You can see the mature le Carré in this first effort. He uses good prose, knows the value of characterization, has sufficient story to carry the word count, and uses the George Smiley plot device.
Good prose is the mark of a good writer and le Carré always delivers: forceful, fresh, and concise.
At 150 pages, Call for the Dead is short and the story is not overly elaborate. Finding the clues could have been a little more subtle, with a little more misdirection, a little more elaborate and with a little more trade craft thrown in; le Carré could have added another 50-100 pages of story really without too much trouble.

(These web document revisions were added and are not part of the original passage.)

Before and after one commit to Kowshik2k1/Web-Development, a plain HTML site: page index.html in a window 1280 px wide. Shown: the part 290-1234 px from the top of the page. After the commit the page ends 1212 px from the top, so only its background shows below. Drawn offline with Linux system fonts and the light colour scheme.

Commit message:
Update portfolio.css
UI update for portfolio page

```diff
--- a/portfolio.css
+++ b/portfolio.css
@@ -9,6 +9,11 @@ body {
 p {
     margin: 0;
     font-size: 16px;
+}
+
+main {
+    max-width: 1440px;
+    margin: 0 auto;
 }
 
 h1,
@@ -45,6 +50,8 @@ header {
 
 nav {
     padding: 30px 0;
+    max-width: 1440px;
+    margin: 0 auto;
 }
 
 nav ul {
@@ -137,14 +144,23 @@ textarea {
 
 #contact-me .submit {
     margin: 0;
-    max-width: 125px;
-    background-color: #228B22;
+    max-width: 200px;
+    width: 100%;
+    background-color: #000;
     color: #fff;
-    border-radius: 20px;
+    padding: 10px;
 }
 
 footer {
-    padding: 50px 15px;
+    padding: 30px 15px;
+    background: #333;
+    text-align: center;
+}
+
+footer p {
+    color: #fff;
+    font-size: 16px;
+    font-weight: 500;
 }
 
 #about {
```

One of the best things about le Carré is his attention to characterization; it's important to understand the characters well enough to understand why they do the things they do. He introduces us to George Smiley with an introductory chapter before he takes us into the story. This is a little clunky, but he pulls it off, mostly. He gives Peter Guillam and Mendel rather short shrift by comparison. He's good with Elsa Fennan as well and it's rather important. A smoother and more complete characterization for all of his characters (in proportion to their importance) would have added another 50-100 pages.
And he uses the George Smiley plot device here that he will use again and again in his later novels. George never seems to be quite on track in interpreting the facts in the first half of a le Carré novel. He develops a couple of plausible theories, but they don't quite match the facts or provide convincing motivation. But then George has an aha moment and sends his associates (usually Guillam and Mendel) into action without explaining to the reader his new (and correct) theory. When all the action is completed and the desired end is (mostly) reached, George enlightens us with an explanation of the correct interpretation of the facts.

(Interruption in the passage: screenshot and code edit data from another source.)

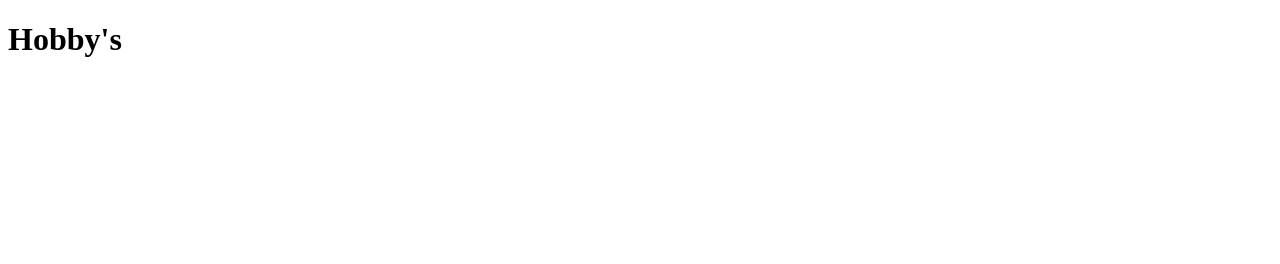
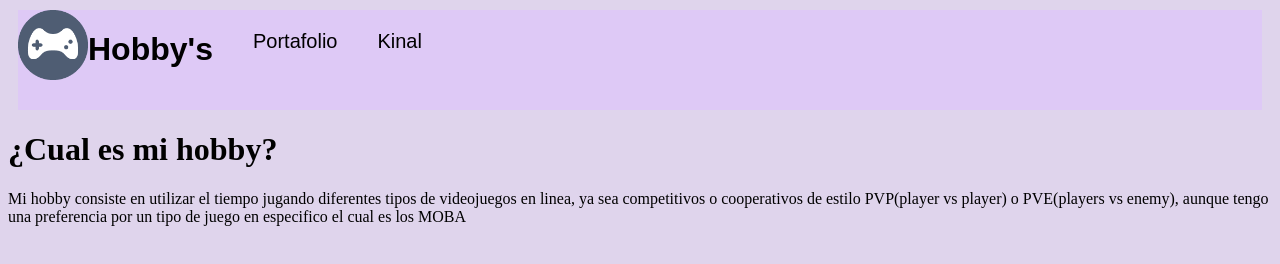
Before and after one commit to sramirez2022506/Taller_Laboratorio_1, a plain HTML site: page index.html in a window 1280 px wide. Drawn offline with Linux system fonts and the light colour scheme.

Commit message:
Se actualizo el index y se agregaron pestañas para las demas paginas

```diff
--- a/assets/Syles/StyleHome.css
+++ b/assets/Syles/StyleHome.css
@@ -0,0 +1,23 @@
+body{
+    background-color: #dfd4ec;
+}
+
+.Logo{
+    height: 70px;
+}
+
+header{
+    font-family: Arial, Helvetica, sans-serif;
+    display: flex;
+    height: 100px;
+    background-color: #dec9f6;
+    margin: 10px;
+}
+
+.portafolioHome{
+    font-size: 20px;
+}
+
+.KinalHome{
+    font-size: 20px;
+}
--- a/index.html
+++ b/index.html
@@ -3,13 +3,27 @@
 <head>
     <meta charset="UTF-8">
     <meta name="viewport" content="width=device-width, initial-scale=1.0">
-    <link rel="stylesheet" href="">
+    <link rel="stylesheet" href="assets/Syles/StyleHome.css">
+    <link rel="shortcut icon" href="assets/Images/TristanaIcon">
     <title>Pagina inicio</title>
 </head>
 <body>
     <header class="Cabeza1">
+        <img src="assets/Images/gamecontroller_23912.png" alt="" class="Logo">
         <h1>Hobby's</h1>
+        <nav>
+            <ol class="portafolioHome" id="portafolioHome_id">Portafolio</ol>
+        </nav>
+        <nav>
+            <ol class="KinalHome" id="KinalHome_id">Kinal</ol>
+        </nav>
+    </header>
+    <div class="Contenedor1">
+        <h1 class="h1C1">¿Cual es mi hobby?</h1>
+            <p>Mi hobby consiste en utilizar el tiempo jugando diferentes tipos de videojuegos en linea, ya sea competitivos o cooperativos de estilo PVP(player vs player) o PVE(players vs enemy), aunque tengo una preferencia por un tipo de juego en especifico el cual es los MOBA </p>
+    </div>
+    <div class="Contenedor2">
 
-    </header>
+    </div>
 </body>
 </html>
```
Also changed, not shown: assets/Images/gamecontroller_23912.png (added), assets/Images/tristana-new-icon-v0-9kjew8bjvbib1.webp (added), 1 other file.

Well worth the read and not just for George Smiley completists.(less)
I refer you to Wikipedia for the basics. Honestly, it's worth a look.
This is a deeply subversive novel as witnessed by the acts of the senior British...moreI refer you to Wikipedia for the basics. Honestly, it's worth a look.
This is a deeply subversive novel as witnessed by the acts of the senior British officers.
Written in good clean prose that takes a back seat to characterization and story. In fact, as you might suspect, this novel is all about character and characterization. Clavell succeeds brilliantly.(less)
Jim Thompson has an over the top quality that is one of the core values of his writing. Texas by the Tail is not an exemplar of that style. This is mo...moreJim Thompson has an over the top quality that is one of the core values of his writing. Texas by the Tail is not an exemplar of that style. This is more in the vein of The Grifters, my personal favorite.
Thompson is known for his punchy, no nonsense prose and his gritty take on humanity. But he can be perceptive in his pathos.
So she wept, and he wept a little with her. Not for the idealized dreams of the past, but for the immutable realities of the present. Not for what had been lost but for what had never been. Not for what might have been but for what could never be.
Thompson expended a great fraction of this novel on characterization down to the secondary characters. This is the strength of the novel. The story wobbles across Texas and ends when Thompson thought he had enough pages. Another stroke of Thompson's style. (less)
I read this the first time many, many years ago when I was but a young lad. Had been reading Ian Fleming and a friend gave me this. It was an eye open...moreI read this the first time many, many years ago when I was but a young lad. Had been reading Ian Fleming and a friend gave me this. It was an eye opener. Over the long years, I had forgotten nearly everything - except that I had liked it a great deal and that the watch word was betrayal.
Here we have an example par excellence of popular spy fiction...and a genuine work of art.
How did le Carré do it?
Alec Leamas lives in a world of government functionaries, shabby offices, and amoral colleagues. The forces of democracy and communism face each other in a dangerous cold war. Each side claims moral superiority. Their intelligence services play a game of cat and mouse; placing agents, turning agents and losing agents. These intelligence services measure their worth not by principle, but by practical success. In doing so, they betray their own people, themselves, and their ideologies. This is the world of Alec Leamas and le Carré immerses the reader in it.
The central theme of this world is betrayal and le Carré creates a story of manifold betrayal; it pulls the reader along. The reader thinks he knows what's happening, just as each of the characters thinks he knows and each character knows something different.
The characters are well developed; we know their psychological motivations; we know why each does what he does. Some of these characters, on both sides, are, for all their flaws, inherently decent and the reader identifies with their struggle to do their best or to do at least one clean thing in a very dirty world.
The prose is economical and well crafted. There is enough story to carry the words; le Carré does not dilute it with irrelevant digressions. There is ultimately in this story a betrayal of principle, but le Carré is never preachy. Control offers Leamas some advice on the conduct of his mission; le Carré followed that advice when he wrote The Spy Who Came in from the Cold. (less)